Our day centered upon Ukrainian history and culture beginning with a lecture by our host, Tetyiana at the International Research and Exchange Offices (IREX) in Kiev. Soviet influences are seen everywhere from the austere architecture, communal apartment spaces and military monuments to the resurgence of Christianity after the Ukrainians declared their independence in 1991. Under the Soviet regime, religion went underground with Christians meeting in caves to celebrate in secret. Many churches were destroyed and any practice of religion openly was subject to punishment. After the revolution, churches were reopened or renovated and much of their beauty restored. During our tour of Kiev we saw many of the famous Ukrainian cathedrals with their gold-domed roofs shaped like pears. (We were told that the Russian Orthodox Cathedrals have onion-shaped domes by comparison).IMG_0058 IMG_0127 IMG_0056 IMG_0063


We spent a couple of hours touring military sites including the Motherland statue with her sword and shield signifying the power of Ukraine and Russia. Underneath the statue is the complex of the Great Patriotic War Museum of WWII, and surrounding it all were tanks, planes, and military weapons. I don’t know if I had ever been so close to a military machine before and it did leave me feeling a bit uneasy. Remembering growing up with a fear of the Soviet Union was fresh on my mind once again.


On a lighter note, there was a girl dressed in Ukrainian folk dress having her picture taken by her father for a school project. IMG_0059

School Visit: Kyiv Mohyla Gimnasium

IMG_2962 IMG_2931 IMG_2922 IMG_2940 IMG_2958April 9, 2013

We spent the morning visiting Kyiv Mohyla Gimnasium,  part of Capital Public School in Kiev call It is affiliated with the Kyiv National University and has been established since the 1600’s. Here is an interesting interview with the president and his hopes for the future.


The school system in Ukraine is state-run with an Education Ministry who controls curriculum, books, technology, and standards at all levels of instruction.  The Ministry is appointed by the president and is rigid and unchanging.

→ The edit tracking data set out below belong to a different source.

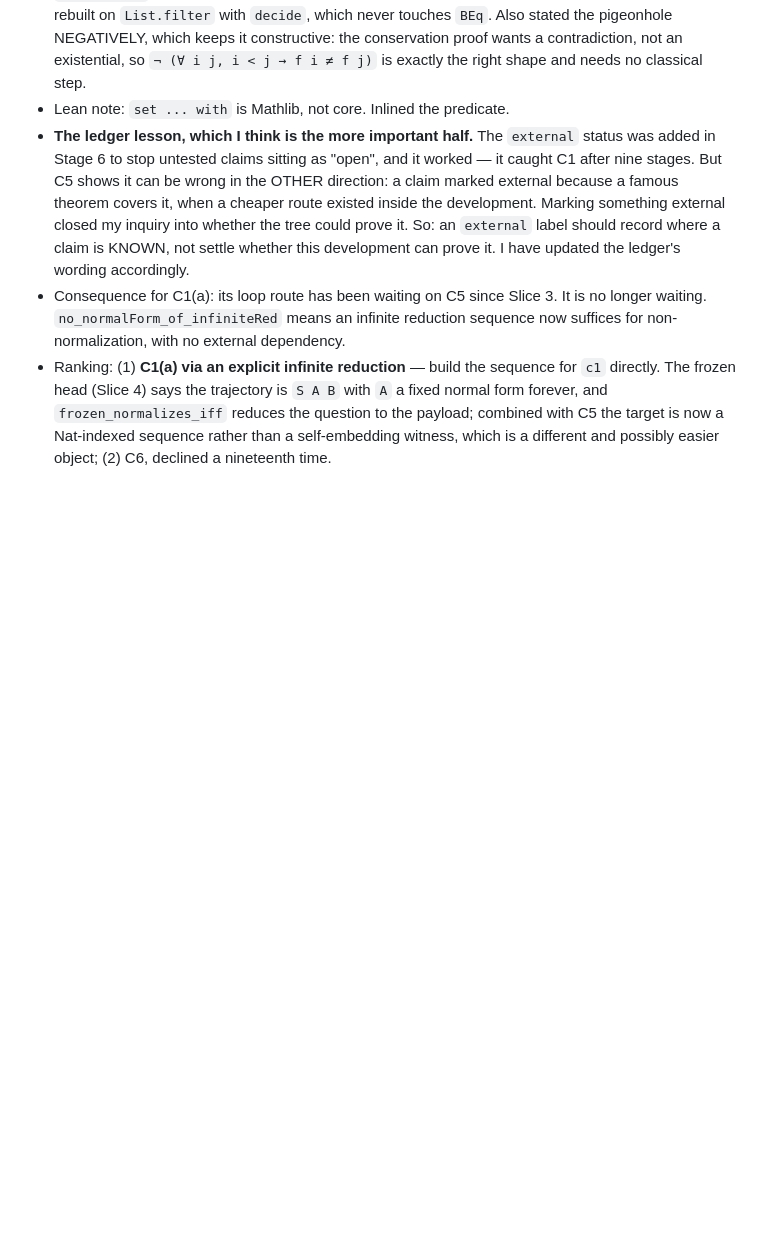
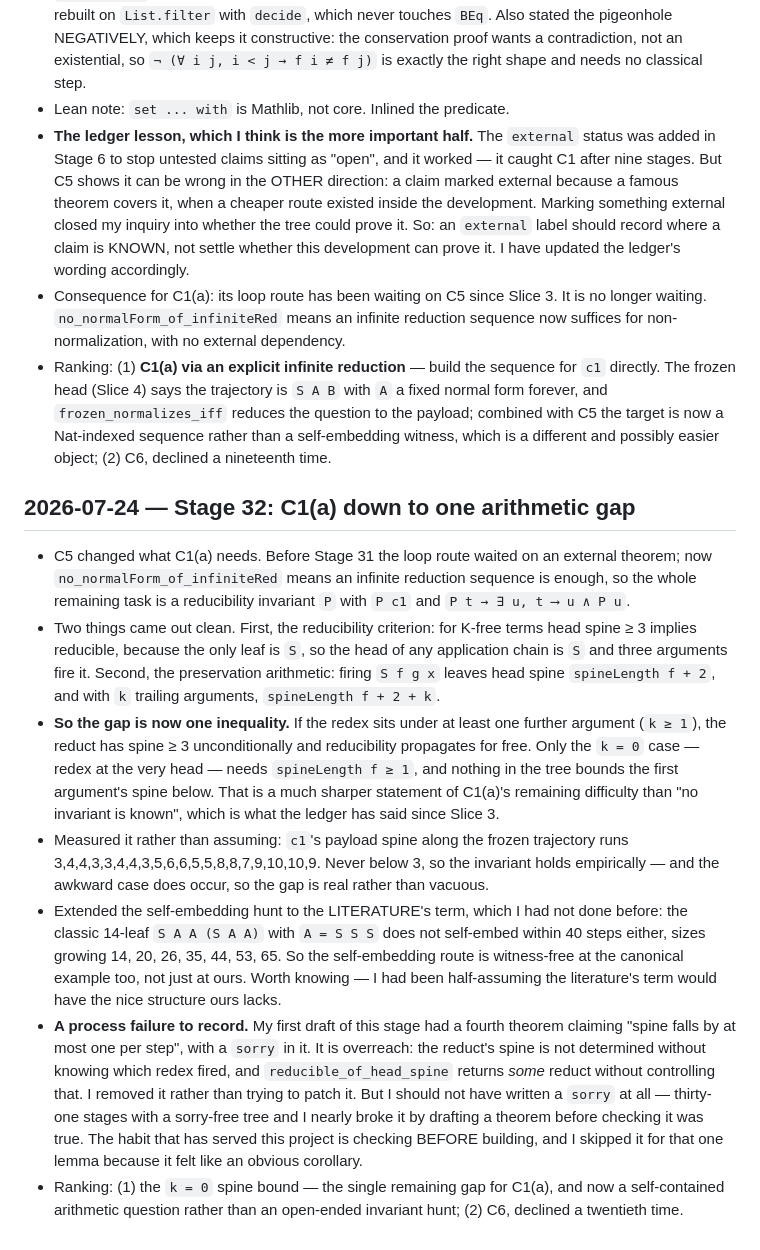
Before and after one commit to ndouglas/CombinatorCalculusPlayground, a Markdown page: LAB_NOTEBOOK.md, the part around the change. Rendered like a GitHub page; blank space fills up the shorter version.

Commit message:
docs: record Stage 32 — C1(a)'s internal route down to one inequality
CONJECTURES.md's C1(a) entry now carries the internal route's status: C5 discharged the
dependency, the reducibility criterion and preservation arithmetic are proved, and one gap
remains (a lower bound on the first argument's spine when the redex sits at the head).

LAB_NOTEBOOK.md records the measurement (c1's payload spine never drops below 3 across 20
steps, and the awkward case does occur so the gap is real), and the extended negative — the
literature's own 14-leaf term does not self-embed within 40 steps either, which I had been
half-assuming would behave better than ours.

Also records a process failure: the first draft carried a sorry in a fourth theorem claiming
spine falls by at most one per step. That is overreach, since the reduct's spine is not
determined without knowing which redex fired. Removed rather than patched. Thirty-one stages
of a sorry-free tree and I nearly broke it by drafting a theorem before checking it was true —
skipping the check-first habit precisely because the lemma felt like an obvious corollary.

```diff
--- a/LAB_NOTEBOOK.md
+++ b/LAB_NOTEBOOK.md
@@ -2185,3 +2185,40 @@ what automation could and couldn't do. This file is a first-class deliverable
   form forever, and `frozen_normalizes_iff` reduces the question to the payload; combined
   with C5 the target is now a Nat-indexed sequence rather than a self-embedding witness,
   which is a different and possibly easier object; (2) C6, declined a nineteenth time.
+
+## 2026-07-24 — Stage 32: C1(a) down to one arithmetic gap
+
+- C5 changed what C1(a) needs. Before Stage 31 the loop route waited on an external
+  theorem; now `no_normalForm_of_infiniteRed` means an infinite reduction sequence is
+  enough, so the whole remaining task is a reducibility invariant `P` with `P c1` and
+  `P t → ∃ u, t ⟶ u ∧ P u`.
+- Two things came out clean. First, the reducibility criterion: for K-free terms head spine
+  ≥ 3 implies reducible, because the only leaf is `S`, so the head of any application chain
+  is `S` and three arguments fire it. Second, the preservation arithmetic: firing `S f g x`
+  leaves head spine `spineLength f + 2`, and with `k` trailing arguments,
+  `spineLength f + 2 + k`.
+- **So the gap is now one inequality.** If the redex sits under at least one further
+  argument (`k ≥ 1`), the reduct has spine ≥ 3 unconditionally and reducibility propagates
+  for free. Only the `k = 0` case — redex at the very head — needs `spineLength f ≥ 1`, and
+  nothing in the tree bounds the first argument's spine below. That is a much sharper
+  statement of C1(a)'s remaining difficulty than "no invariant is known", which is what the
+  ledger has said since Slice 3.
+- Measured it rather than assuming: `c1`'s payload spine along the frozen trajectory runs
+  3,4,4,3,3,4,4,3,5,6,6,5,5,8,8,7,9,10,10,9. Never below 3, so the invariant holds
+  empirically — and the awkward case does occur, so the gap is real rather than vacuous.
+- Extended the self-embedding hunt to the LITERATURE's term, which I had not done before:
+  the classic 14-leaf `S A A (S A A)` with `A = S S S` does not self-embed within 40 steps
+  either, sizes growing 14, 20, 26, 35, 44, 53, 65. So the self-embedding route is
+  witness-free at the canonical example too, not just at ours. Worth knowing — I had been
+  half-assuming the literature's term would have the nice structure ours lacks.
+- **A process failure to record.** My first draft of this stage had a fourth theorem
+  claiming "spine falls by at most one per step", with a `sorry` in it. It is overreach:
+  the reduct's spine is not determined without knowing which redex fired, and
+  `reducible_of_head_spine` returns *some* reduct without controlling that. I removed it
+  rather than trying to patch it. But I should not have written a `sorry` at all — thirty-one
+  stages with a sorry-free tree and I nearly broke it by drafting a theorem before checking
+  it was true. The habit that has served this project is checking BEFORE building, and I
+  skipped it for that one lemma because it felt like an obvious corollary.
+- Ranking: (1) the `k = 0` spine bound — the single remaining gap for C1(a), and now a
+  self-contained arithmetic question rather than an open-ended invariant hunt;
+  (2) C6, declined a twentieth time.
```
Also changed, not shown: CONJECTURES.md (+20 -1 lines).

According to teachers with whom we spoke, memos and paperwork bog down the system and there is very little professional development or innovation to keep up with the 21st century. The joke is that if you wait 10 days everything will change with another memo or directive coming from the Ministry.

Teachers are paid very low wages (an average of $250 a month) and most supplement their income with additional jobs or tutoring students in English.  All teachers pay for their own paper and supplies and even though parents make donations to the schools, many times corruption in the system results in the money being spent by those with power for their own homes and vacations. It is difficult to understand how this can be so, yet the corruption is so widespread that no one seems to have the power to speak up and change the way it works. My understanding is that when the Ukrainians gained their independence in 1991, the majority of the government-owned businesses of the Soviet system were divided among the families of those newly in power. If you were lucky enough to be connected to someone with government status, you suddenly became very wealthy. A web of corruption and “pay backs” ensued and continues to this day. Many Ukrainians are quickly losing faith in the system as they feel trapped in a society where moving up in social status requires strong connections versus the mindset that through hard work and determination you can be successful. Ukrainians seem to understand this and accept it as their way of life, yet some have spoken of a desire to return to the old Soviet system where at least there was a predictable stability.


Children start school at age five and continue in the same school through high school.  There are few programs for special needs children although boarding schools do exist for children without parents.


IMG_0043 IMG_0045 IMG_0048 IMG_0051Despite the run-down setting at Kyiv Mohyla Gimnasium, the school was full of life and learning with artwork lining the walls and corridors. We walked through a maze of hallways before finally coming to their very small, crowded classroom. The walls were bare except for a map of the world, one computer sat on the desk in the front and 4 rows of possibly 50 books/novels lined the back walls. The 15 students had prepared presentations of the history of art using power-points and spoke articulately with impeccable English. Their teacher kept interrupting them as they spoke reminding them to slow down as they enthusiastically shared their investigations into the world of art. They were proud of their research and English speaking skills and glowed with pride as their teacher praised their efforts.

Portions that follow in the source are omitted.